They are the Mutt and Jeff of college lacrosse, but when they begin their afternoon-long dual today at Johns Hopkins, no one in the expected overflow crowd of 12,000 will be laughing.
To those attending this Hopkins-Maryland confrontation, what happens between the Blue Jays' 5-foot-7 Bob Maimone and the Terrapins' 6-1 Bob Ott in their midfield faceoff battles is most serious business. The teams are so close in talent that the outcome of the 2 p.m. NCAA semifinal game could well be determined by these two talented players.
Last Saturday, Ott dominated Maimone until the squads went into overtime. Then Maimone took charge, won a series of crucial faceoffs in the second extra period and Hopkins won, 21-20.
"There is no question that really hurt us," Ott said yesterday. "But I was really dead by the time the overtime periods came. I can't remember anything about them. I had paced myself for a four-quarter game and I didn't have anything left."
Keeping Ott fresh in the heat of the Homewood playing field is one of coach Bud Beardmore's biggest worries entering the game. And it also points up a major difference in the philosophies the teams take toward faceoffs, which occur at the start of each period and after every goal.
Ott takes a regular turn with his midfield unit as well as handling most of the faceoffs. Maimone, however, does nothing but fade off. As soon as the faceoff is over, he leaves the field for a substitute.
"I hate to see the game develop into a game of specialists," said Ott. "I wouldn't want to just face off. I like to play too. No doubt it's and advantage for him to be resting while I'm playing but it's something I have to overcome."

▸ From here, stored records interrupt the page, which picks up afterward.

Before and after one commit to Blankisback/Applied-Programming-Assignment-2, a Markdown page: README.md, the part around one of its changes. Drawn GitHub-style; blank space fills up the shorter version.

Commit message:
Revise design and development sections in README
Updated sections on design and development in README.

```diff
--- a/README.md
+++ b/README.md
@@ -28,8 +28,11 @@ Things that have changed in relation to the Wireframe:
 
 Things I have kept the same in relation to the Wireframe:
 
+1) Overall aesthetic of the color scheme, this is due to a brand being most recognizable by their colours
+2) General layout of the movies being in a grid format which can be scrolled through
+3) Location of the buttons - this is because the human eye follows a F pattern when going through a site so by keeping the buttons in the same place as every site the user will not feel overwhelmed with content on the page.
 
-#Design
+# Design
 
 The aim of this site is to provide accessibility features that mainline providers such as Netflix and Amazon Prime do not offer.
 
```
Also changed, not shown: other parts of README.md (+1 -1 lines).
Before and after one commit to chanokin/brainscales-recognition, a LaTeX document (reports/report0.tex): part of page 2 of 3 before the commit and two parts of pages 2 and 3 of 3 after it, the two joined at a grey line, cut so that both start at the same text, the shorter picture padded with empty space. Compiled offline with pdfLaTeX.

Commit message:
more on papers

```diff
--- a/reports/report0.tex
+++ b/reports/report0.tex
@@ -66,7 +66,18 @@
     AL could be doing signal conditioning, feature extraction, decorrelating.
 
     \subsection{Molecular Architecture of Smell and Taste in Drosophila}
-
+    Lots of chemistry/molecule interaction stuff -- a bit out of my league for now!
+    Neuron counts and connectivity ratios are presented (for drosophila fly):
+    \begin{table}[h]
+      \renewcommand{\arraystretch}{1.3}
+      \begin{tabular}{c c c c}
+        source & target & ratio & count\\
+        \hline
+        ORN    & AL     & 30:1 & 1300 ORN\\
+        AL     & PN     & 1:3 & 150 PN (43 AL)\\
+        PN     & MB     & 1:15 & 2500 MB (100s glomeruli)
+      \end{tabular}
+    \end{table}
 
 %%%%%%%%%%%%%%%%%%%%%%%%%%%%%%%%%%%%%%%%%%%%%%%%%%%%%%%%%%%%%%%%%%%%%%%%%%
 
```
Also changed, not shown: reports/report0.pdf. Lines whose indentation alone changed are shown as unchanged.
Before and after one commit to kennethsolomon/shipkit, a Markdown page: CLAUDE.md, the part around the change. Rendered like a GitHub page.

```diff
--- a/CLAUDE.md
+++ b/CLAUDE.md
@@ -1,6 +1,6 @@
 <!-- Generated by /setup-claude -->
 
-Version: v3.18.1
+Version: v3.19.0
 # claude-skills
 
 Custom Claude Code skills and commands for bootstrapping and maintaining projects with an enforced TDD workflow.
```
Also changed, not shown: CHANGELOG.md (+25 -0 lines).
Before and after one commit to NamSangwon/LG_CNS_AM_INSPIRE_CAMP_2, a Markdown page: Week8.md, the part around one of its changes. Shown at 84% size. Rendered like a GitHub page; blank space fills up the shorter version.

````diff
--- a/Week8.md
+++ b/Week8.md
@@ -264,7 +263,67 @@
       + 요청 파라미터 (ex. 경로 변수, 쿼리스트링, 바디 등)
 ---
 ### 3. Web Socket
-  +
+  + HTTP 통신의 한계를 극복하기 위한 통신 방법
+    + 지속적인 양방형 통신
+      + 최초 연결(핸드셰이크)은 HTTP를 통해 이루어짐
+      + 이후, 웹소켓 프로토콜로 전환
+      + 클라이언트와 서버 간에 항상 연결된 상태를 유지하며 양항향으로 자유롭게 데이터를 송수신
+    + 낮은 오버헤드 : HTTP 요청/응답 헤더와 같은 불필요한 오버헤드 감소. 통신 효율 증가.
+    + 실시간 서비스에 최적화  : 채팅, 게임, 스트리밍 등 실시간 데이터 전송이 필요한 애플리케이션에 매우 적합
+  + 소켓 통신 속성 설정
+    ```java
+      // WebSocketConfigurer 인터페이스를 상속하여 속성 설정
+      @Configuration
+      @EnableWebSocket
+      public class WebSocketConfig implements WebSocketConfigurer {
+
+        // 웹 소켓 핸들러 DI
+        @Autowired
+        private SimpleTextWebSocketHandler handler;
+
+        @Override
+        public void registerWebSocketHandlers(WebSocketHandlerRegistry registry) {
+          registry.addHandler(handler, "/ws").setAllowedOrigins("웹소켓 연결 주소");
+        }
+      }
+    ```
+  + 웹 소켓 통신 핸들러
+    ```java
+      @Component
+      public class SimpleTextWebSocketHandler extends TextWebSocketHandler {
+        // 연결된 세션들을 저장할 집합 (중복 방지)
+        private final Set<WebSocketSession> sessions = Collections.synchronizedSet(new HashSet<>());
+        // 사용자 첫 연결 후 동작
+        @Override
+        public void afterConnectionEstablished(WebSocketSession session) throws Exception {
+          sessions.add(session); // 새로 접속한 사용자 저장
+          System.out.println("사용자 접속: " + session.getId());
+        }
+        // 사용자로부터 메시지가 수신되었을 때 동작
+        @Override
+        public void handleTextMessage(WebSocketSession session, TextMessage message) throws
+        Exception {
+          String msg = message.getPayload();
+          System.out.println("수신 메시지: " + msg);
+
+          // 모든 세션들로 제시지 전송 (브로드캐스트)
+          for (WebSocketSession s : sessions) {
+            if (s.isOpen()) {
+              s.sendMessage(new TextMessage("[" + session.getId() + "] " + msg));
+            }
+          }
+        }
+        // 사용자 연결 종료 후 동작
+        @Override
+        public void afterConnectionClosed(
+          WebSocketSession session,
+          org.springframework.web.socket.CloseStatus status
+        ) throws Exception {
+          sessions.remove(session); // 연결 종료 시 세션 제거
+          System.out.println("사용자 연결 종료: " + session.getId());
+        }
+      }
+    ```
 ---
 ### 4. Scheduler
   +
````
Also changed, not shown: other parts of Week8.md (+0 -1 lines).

The two also have contrasting styles and approaches to the art of facing off. Mamimone who weighs 195 pounds and [WORD ILLEGIBLE] huge forearms and wrists, relies on bulldog tenacity and strength. Ott, an angular 185-pounder, depends on experience and quickness.
While Maimone paces back and forth before each faceoff, psyching himself for the upcoming confrontation, Ott will chat casually with a referee, trying to relax.
Despite their frequency, face offs are one of the big mysteries of lacrosse. They take place in a small area in the middle of the field and because the two players are crouched low over the ball, the view from the stands is poor.
What is taking place is simple: The players have their sticks on the ground, with the nets of the sticks about an inch apart. The official places the ball between the nets (but off the ground) and then blows his whistle.
It then becomes a matter of which player can rake or scoop the ball away from the other. Maimone, who Ott says, "practically has his nose on the ball", tries to overpower his foe. Ott tries to pry the ball loose so he can dash over and pick it up.
"It's a matter of adjusting and then adjusting again," said Ott. "We may wind up facing each other 40 times in the game. So it becomes a mental duel."
In the other NCAA semifinal, at Ithaca, N.Y., Cornell, the defending national champion and winner of 27 straight games, is a top-heavy pick over Navy, which upset Pen Tuesday.